WeRide will be starting with human drivers present in the taxis first, eventually phasing them out over a period of 2 years, once the 5G network is rolled out. The company will be introducing a smartphone app to book these cabs, which will then be able to carry the passengers to popular places in the region like the shopping malls. Prices will be similar to those of traditional taxi services as per the government regulations and the payments will be made digitally through apps and credit cards.

Interestingly, it has taken the company just two years to reach this stage. Founded by a team of 20 tech industry veterans in Silicon Valley, the startup moved its headquarters to China in late 2017 to focus more on the Chinese market. Reason? Chinese government has installed ample support systems for such developments, letting such autonomous vehicles drive almost anywhere at lower costs. This also results in more data collection for the company.

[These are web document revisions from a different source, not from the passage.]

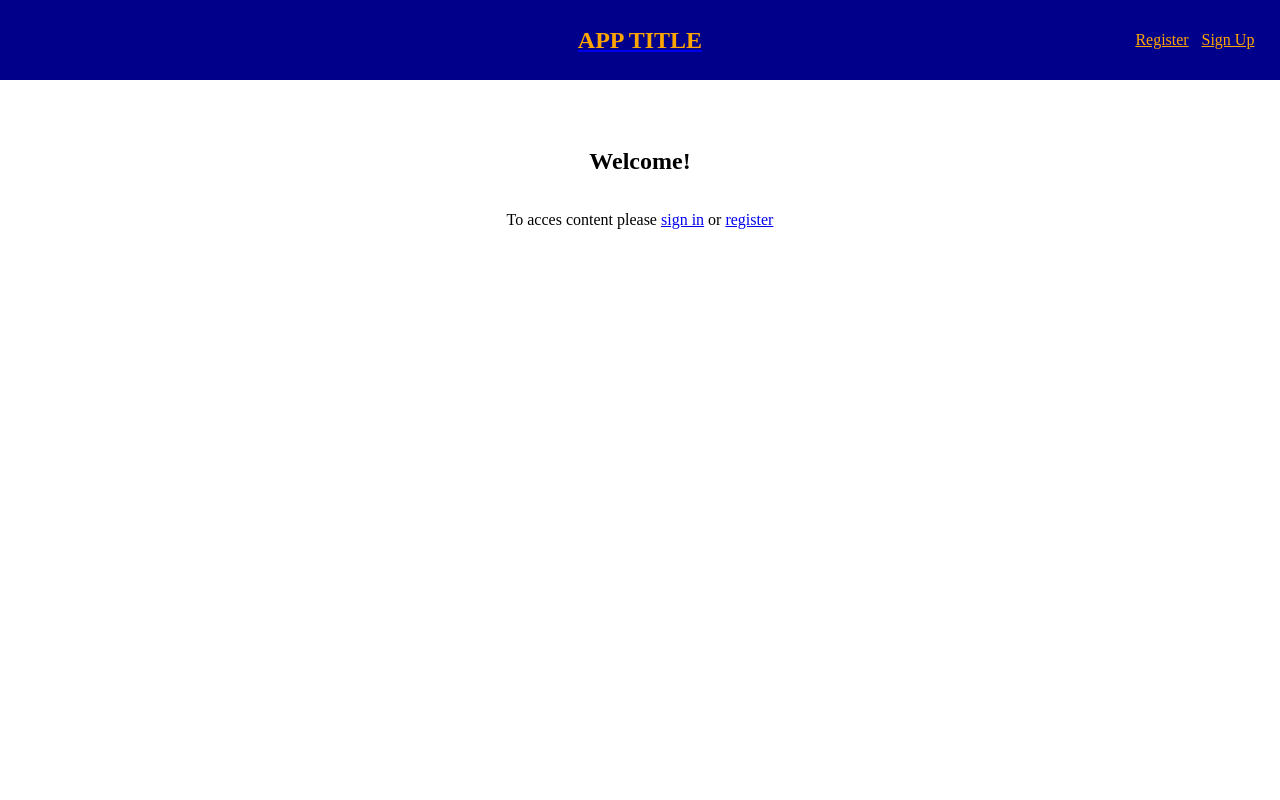
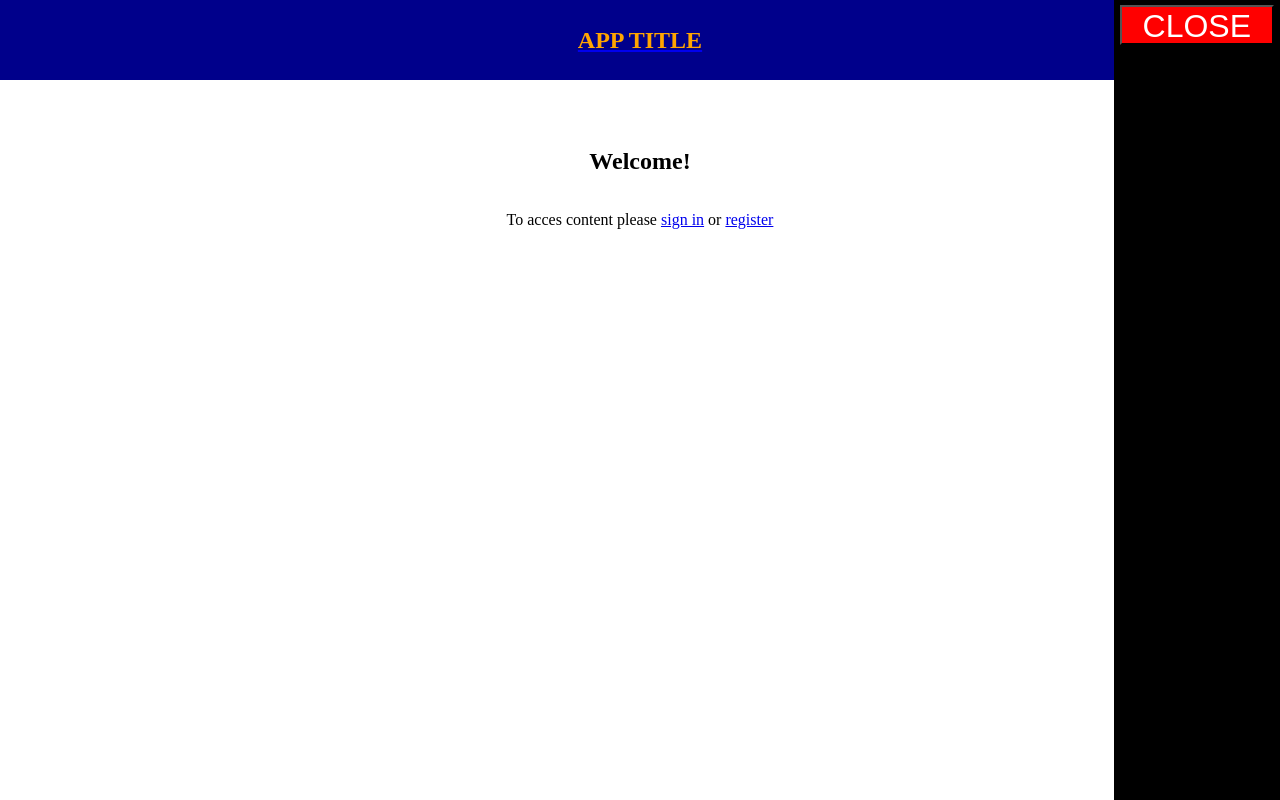
Before and after one commit to ulldecorb/redux-fullsatck-todo, a React (Create React App) app in the folder client/: page / in a window 1280 px wide. Built offline with nearby package versions, Linux system fonts and the light colour scheme; no server answers.

Commit message:
Create sidebar component

```diff
--- a/client/src/App.jsx
+++ b/client/src/App.jsx
@@ -13,6 +13,7 @@ import { Header } from './components/Header';
 import { Dashboard } from './components/Dashboard';
 import { LoginUser } from './components/LoginUser';
 import { RegisterUser } from './components/RegisterUser';
+import { Sidebar } from './components/Sidebar';
 
 export const App = function App() {
   const [user, setUser] = useState({});
@@ -35,6 +36,7 @@ export const App = function App() {
       <Suspense fallback={loadingMessage}>
         <Router>
           <Header user={user} />
+          <Sidebar />
           <Routes>
             <Route path="/" element={<Dashboard user={user} />} />
             <Route path="/sign_in" element={<LoginUser />} />
--- a/client/src/components/Auth/auth.css
+++ /dev/null
@@ -1,6 +0,0 @@
-.auth-box {
-    display: flex;
-    flex-direction: column;
-    justify-content: flex-start;
-    align-items: flex-start;
-}
--- /dev/null
+++ b/client/src/components/Sidebar/index.jsx
@@ -0,0 +1,12 @@
+import React from 'react';
+import './sidebar.css';
+
+export const Sidebar = function Sidebar() {
+  return (
+    <section className="sidebar">
+      <button type="button" className="sidebar__close-button">CLOSE</button>
+    </section>
+  );
+};
+
+export default Sidebar;
--- /dev/null
+++ b/client/src/components/Sidebar/sidebar.css
@@ -0,0 +1,32 @@
+.sidebar {
+  height: 100vh;
+  width: 13vw;
+  background-color: black;
+  position: absolute;
+  right: 0;
+  top: 0;
+  display: -webkit-box;
+  display: -ms-flexbox;
+  display: flex;
+  -webkit-box-orient: vertical;
+  -webkit-box-direction: normal;
+      -ms-flex-direction: column;
+          flex-direction: column;
+  -webkit-box-pack: start;
+      -ms-flex-pack: start;
+          justify-content: flex-start;
+  -webkit-box-align: center;
+      -ms-flex-align: center;
+          align-items: center;
+}
+
+.sidebar__close-button {
+  height: 5vh;
+  width: 12vw;
+  margin: 5px;
+  background-color: red;
+  color: white;
+  font-size: 2rem;
+  cursor: pointer;
+}
+/*# sourceMappingURL=sidebar.css.map */
--- /dev/null
+++ b/client/src/components/Sidebar/sidebar.scss
@@ -0,0 +1,23 @@
+.sidebar {
+    height: 100vh;
+    width: 13vw;
+    background-color: black;
+    position: absolute;
+    right: 0;
+    top: 0;
+
+    display: flex;
+    flex-direction: column;
+    justify-content: flex-start;
+    align-items: center;
+
+    &__close-button {
+        height: 5vh;
+        width: 12vw;
+        margin: 5px;
+        background-color: red;
+        color: white;
+        font-size: 2rem;
+        cursor: pointer;
+    }
+}
```
Also changed, not shown: client/src/components/Auth/index.jsx (deleted, +0 -34 lines).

And that is why WeRide President Lu Qing is confident that they will beat Waymo to the race in a matter of around 6 months.

 

As for the technology used, WeRide is focusing on ‘level four’ autonomous driving, meaning that the car will only need a human driver in certain scenarios, such as heavy rains. Backing this up is surveillance system by SenseTime and GPU of Nvidia, one of its investors. The firm uses its own data center and has over 200 of its employees processing the collected data in Anqing.

WeRide chief believes that the firm is way ahead in the race than the rest of the Chinese players, simply because of the Silicon Valley workforce that they have. If this continues with the advancement of the firm in the autonomous ride sharing, it could very well be on its way for the long haul in a market that is expected to be the world’s largest for autonomous vehicles.

What would also help WeRide have an edge over its global counterparts is the leniency of Chinese government on the testing and practice of such autonomous vehicles, in contrast with the strict legislation in place in other countries like the US.

To read more about self driving cars, we recommend you to read this: People Vs. Self-Driving Cars